[[ EXERCISE MATERIAL, beginning ]]

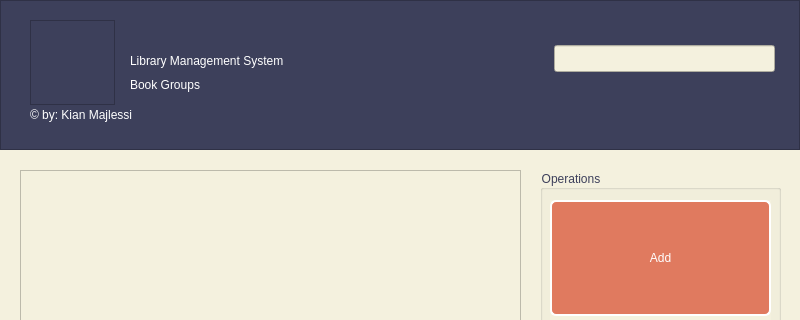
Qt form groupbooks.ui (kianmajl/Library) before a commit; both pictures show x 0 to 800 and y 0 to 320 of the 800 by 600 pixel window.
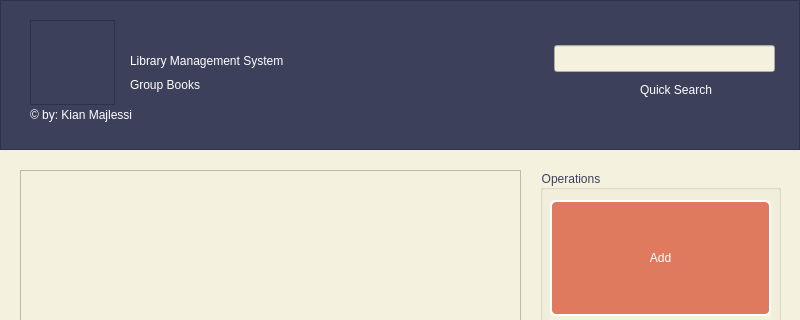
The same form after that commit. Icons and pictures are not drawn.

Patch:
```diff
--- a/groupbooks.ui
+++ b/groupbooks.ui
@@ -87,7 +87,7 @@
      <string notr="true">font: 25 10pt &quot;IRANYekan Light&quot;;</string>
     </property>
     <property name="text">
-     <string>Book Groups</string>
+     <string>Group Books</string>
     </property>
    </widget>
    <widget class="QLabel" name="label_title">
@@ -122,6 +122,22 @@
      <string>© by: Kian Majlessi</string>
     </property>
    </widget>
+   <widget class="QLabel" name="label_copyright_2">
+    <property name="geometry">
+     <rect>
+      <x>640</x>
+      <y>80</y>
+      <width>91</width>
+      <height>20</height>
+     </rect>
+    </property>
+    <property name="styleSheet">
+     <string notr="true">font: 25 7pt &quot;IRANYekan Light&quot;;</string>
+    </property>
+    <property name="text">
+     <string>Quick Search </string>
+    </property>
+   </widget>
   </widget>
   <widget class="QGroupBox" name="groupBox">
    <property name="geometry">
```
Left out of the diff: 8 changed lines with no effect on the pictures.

[[ EXERCISE MATERIAL, end ]]
[[ EXERCISE MATERIAL, beginning ]]

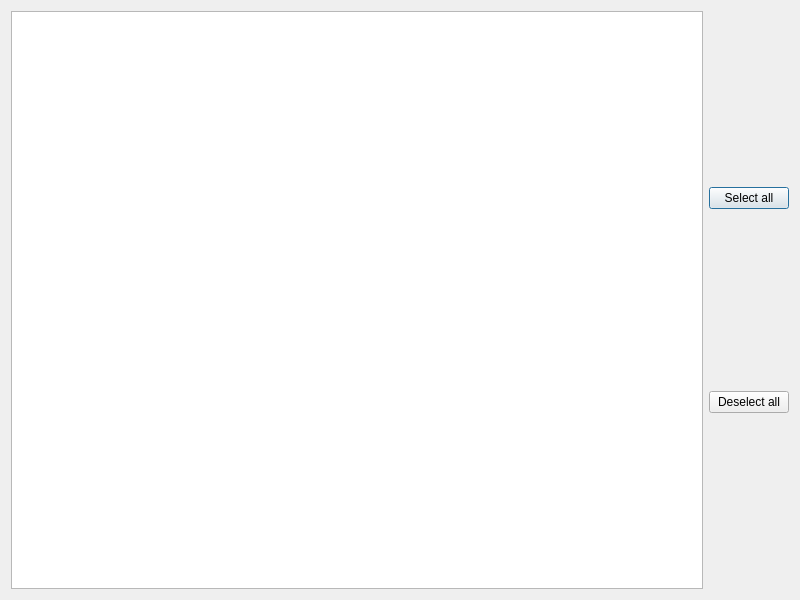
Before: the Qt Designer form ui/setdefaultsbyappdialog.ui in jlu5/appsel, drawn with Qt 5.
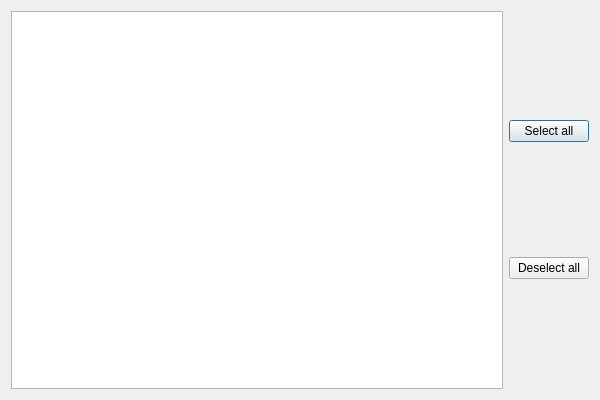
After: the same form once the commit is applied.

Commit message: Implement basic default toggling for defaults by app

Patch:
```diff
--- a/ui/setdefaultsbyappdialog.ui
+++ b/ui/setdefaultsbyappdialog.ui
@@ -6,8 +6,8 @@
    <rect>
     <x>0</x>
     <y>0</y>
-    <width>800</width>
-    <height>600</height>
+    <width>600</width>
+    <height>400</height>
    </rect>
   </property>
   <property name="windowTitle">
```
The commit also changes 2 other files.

[[ EXERCISE MATERIAL, end ]]

> EXERCISE REQUIREMENTS: From the listing above, return the lines starting at the one with "After: the same" and ending at the one with "The commit also changes 2 other files.", both kept, exactly as they appear and nothing more.

> WRITTEN RESPONSE:
After: the same form once the commit is applied.

Commit message: Implement basic default toggling for defaults by app

Patch:
```diff
--- a/ui/setdefaultsbyappdialog.ui
+++ b/ui/setdefaultsbyappdialog.ui
@@ -6,8 +6,8 @@
    <rect>
     <x>0</x>
     <y>0</y>
-    <width>800</width>
-    <height>600</height>
+    <width>600</width>
+    <height>400</height>
    </rect>
   </property>
   <property name="windowTitle">
```
The commit also changes 2 other files.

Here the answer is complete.